Of course the people who hire mercenaries also want to keep tabs on them as well, so the agents of the noble houses also have a vested interest in having the mercenary bands close at hand. A mercenary band which is off in the distance not only is not building their reputation for fighting skills and prowess, but there may also be a suspicion in the air as to what they are really up to "out there". A mercenary band is already in a position where there is not a great deal of trust in them and their activities, so anything which adds to the suspicion is going to be counter-productive to their business.

• When I was asking this question, I was envisioning what (whatever the private-army folks call themselves) do. They sit back, then wait until they have a contract before moving anywhere. I was trying to think why they'd be waiting for a contract anywhere but their cushy headquarters. (which you explained very well :D) – Nic Hartley Dec 6 '15 at 3:40

I'm going to echo the actual PMC guy's great answer above, and note it even works that way in simulation. When I was running a mercenary group in EVE Online, I helped a team go from sitting in safe space and waiting for the contracts (which resulted in no contracts and a lot of boredom) to planning and executing raids on opportunistic targets AND to just showing up on the edges of war zones with a "hey, you want twenty more guys? X mil up front plus Y% of the damage we do." sign hanging out.

Do that for a few weeks and suddenly you have a bankable rep and people know how to hire you, because the people who are hiring aren't hanging out in the cushy areas (those guys have their own military already), the people who need you are the ones in the teeth of it in the first place.

• Welcome to the site Josh. – James Dec 7 '15 at 16:43

Because that's where the action is.

Where there is war, the need for manpower increases. For this reason, they need to hire mercenaries to bolster their numbers.

One more reason why they go to the hot spots is that they can pretty much guarantee employment if they are in the right place compared to those mercenaries abroad which need to be brought in, using the employers resources.

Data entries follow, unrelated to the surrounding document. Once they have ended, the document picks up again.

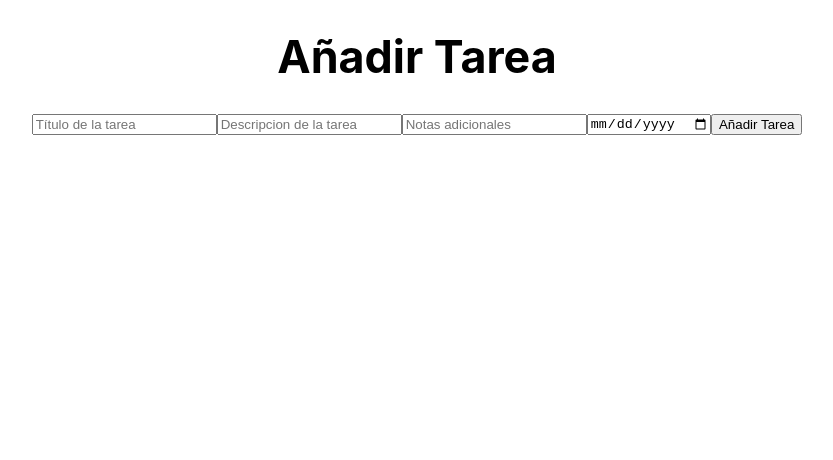
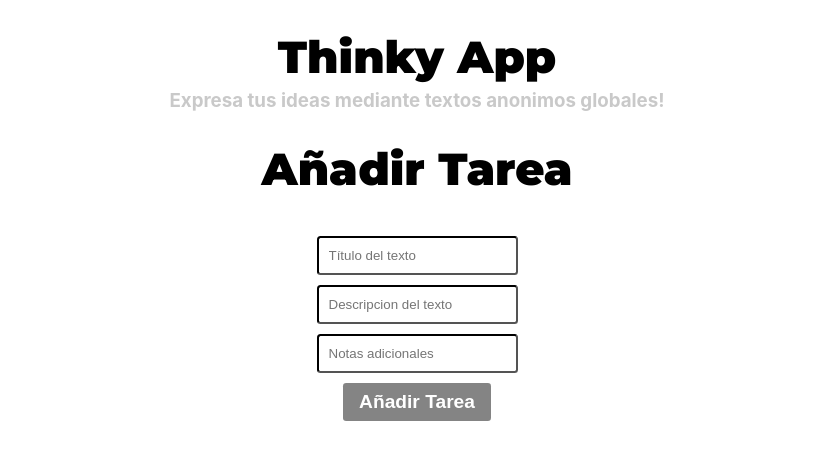
Before and after one commit to breakerjs/tasks-app, a Next.js app: page /addTask in a window 1280 px wide. Shown: the top 460 px of the page, without its empty margins (223-1056 px from the left). Built offline with nearby package versions, Linux system fonts and the light colour scheme.

Commit message:
Mejorado de la interfaz de usuario y del lado del servidor

```diff
--- /dev/null
+++ b/components/Header.js
@@ -0,0 +1,16 @@
+import Head from 'next/head'
+
+export default function Header () {
+    return (
+        <>
+        <Head>
+            <title>Thinky App</title>
+            <meta name="description" content="Generated by create next app" />
+            <link rel="icon" href="/favicon.ico" />
+            <link rel="preconnect" href="https://fonts.googleapis.com"/>
+            <link rel="preconnect" href="https://fonts.gstatic.com" crossOrigin/>
+            <link href="https://fonts.googleapis.com/css2?family=Montserrat:wght@900&display=swap" rel="stylesheet"/>
+        </Head>
+        </>
+    )
+}
--- /dev/null
+++ b/components/HeaderNav.js
@@ -0,0 +1,12 @@
+import Link from 'next/link'
+
+export default function HeaderNav () {
+    return (
+        <>
+        <div className="containerHeaderNav">
+            <Link href="/"><a><h1 className="titlePage">Thinky App</h1></a></Link>
+            <h3 className="descPage muted">Expresa tus ideas mediante textos anonimos globales!</h3>
+        </div>
+        </>
+    )
+}
--- a/config/tareasSchema.js
+++ b/config/tareasSchema.js
@@ -1,11 +1,8 @@
 import mongoose from 'mongoose'
 const Schema = mongoose.Schema;
+import dayjs from 'dayjs'
 
 const tareaSchema = new Schema({
-    id: {
-        type: Number,
-        required: true,
-    },
     titulo: {
         type: String,
         required: true
@@ -16,7 +13,7 @@ const tareaSchema = new Schema({
     },
     fecha: {
         type: Date,
-        required: true
+        default: Date.now,
     }
 })
 
--- a/pages/addTask.js
+++ b/pages/addTask.js
@@ -4,23 +4,22 @@ import styles from '../styles/Home.module.css'
 import mongoose from 'mongoose'
 import Link from 'next/link'
 import bodyParser from 'body-parser'
+import Header from '../components/Header'
+import HeaderNav from '../components/HeaderNav'
 
 export default function addTask () {
     return (
         <>
-        <Head>
-            <title>Tareas App - Made by Franco Piccirilli</title>
-            <meta name="description" content="Generated by create next app" />
-            <link rel="icon" href="/favicon.ico" />
-        </Head>
+        <Header/>
         <div>
-            <h1 className="titlePage">Añadir Tarea</h1>
+            <HeaderNav/>
+            <h1 className="titlePage addTaskTtl">Añadir Tarea</h1>
             <form className="containerBtn" action="/api/addTask" method="POST">
-                <input type="text" placeholder="Título de la tarea" name="inputTitleTask" />
-                <input type="text" placeholder="Descripcion de la tarea" name="inputDescTask" />
+                <input type="text" placeholder="Título del texto" name="inputTitleTask" />
+                <input type="text" placeholder="Descripcion del texto" name="inputDescTask" />
                 <input type="text" placeholder="Notas adicionales" name="inputNoteTask" />
-                <input type="date" placeholder="Fecha de entrega" name="inputDateTask" />
-                <input type="submit" value="Añadir Tarea" name="btnAddTask" />
+                {/* <input type="date" placeholder="Fecha de entrega" name="inputDateTask" /> */}
+                <input type="submit" value="Añadir Tarea" name="btnAddTask" className='btn' />
             </form>
         </div>
         </>
--- a/pages/api/addTask.js
+++ b/pages/api/addTask.js
@@ -13,14 +13,10 @@ export default async function addTask (req,res) {
             titulo: req.body.inputTitleTask,
             descripcion: req.body.inputDescTask,
             notaAdicional: req.body.inputNoteTask,
-            fecha: req.body.inputDateTask,
         })
         try {
             await task.save()
-            res.send(JSON.stringify({
-                status: 'ok',
-                message: 'Tarea añadida correctamente',
-            }))
+            res.redirect('/')
         }catch(e){
             res.send(JSON.stringify({
                 status: 'error',
--- a/styles/globals.css
+++ b/styles/globals.css
@@ -16,23 +16,19 @@ a {
 }
 
 .titlePage {
+  font-family: 'Montserrat', sans-serif;
   font-size: 2.8rem;
   font-weight: bold;
   text-align: center;
 }
 
 .descPage {
+  margin-top: -25px;
   text-align: center;
 }
 
 .muted {
   color: #c9c9c9;
-}
-
-.divider {
-  width:5px;
-  height:auto;
-  display:inline-block;
 }
 
 .containerBtn {
@@ -41,8 +37,9 @@ a {
 }
 
 .btn {
+  transition: 0.75s;
   border: none;
-  border-radius: 0.5rem;
+  border-radius: 0.2rem;
   padding: 0.5rem 1rem;
   background-color: rgb(132, 132, 132);
   color: #fff;
@@ -50,10 +47,9 @@ a {
   font-weight: bold;
 }
 
-.divider {
-  width:5px;
-  height:auto;
-  display:inline-block;
+.btn:hover {
+  transition: 0.75s;
+  background-color: rgb(69, 69, 69);
 }
 
 .containerFromTaskList {
@@ -75,3 +71,18 @@ a {
   font-weight: bold;
   text-align: center;
 }
+
+input {
+  padding:10px;
+  border-radius: 3.5px;
+  width: auto;
+  border-color: #000000;
+  margin-top: 10px;
+}
+
+.containerBtn {
+  display: flex;
+  flex-direction: column;
+  justify-content: center;
+  align-items: center;
+}
```
Also changed, not shown: pages/delTask.js (deleted, +0 -33 lines), pages/index.js (+8 -13 lines), pages/api/delTask.js (deleted).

We know that resources are in high demand during war time and uselessly squandering it just to hire mercenaries overseas/abroad is not using resources the way they should be.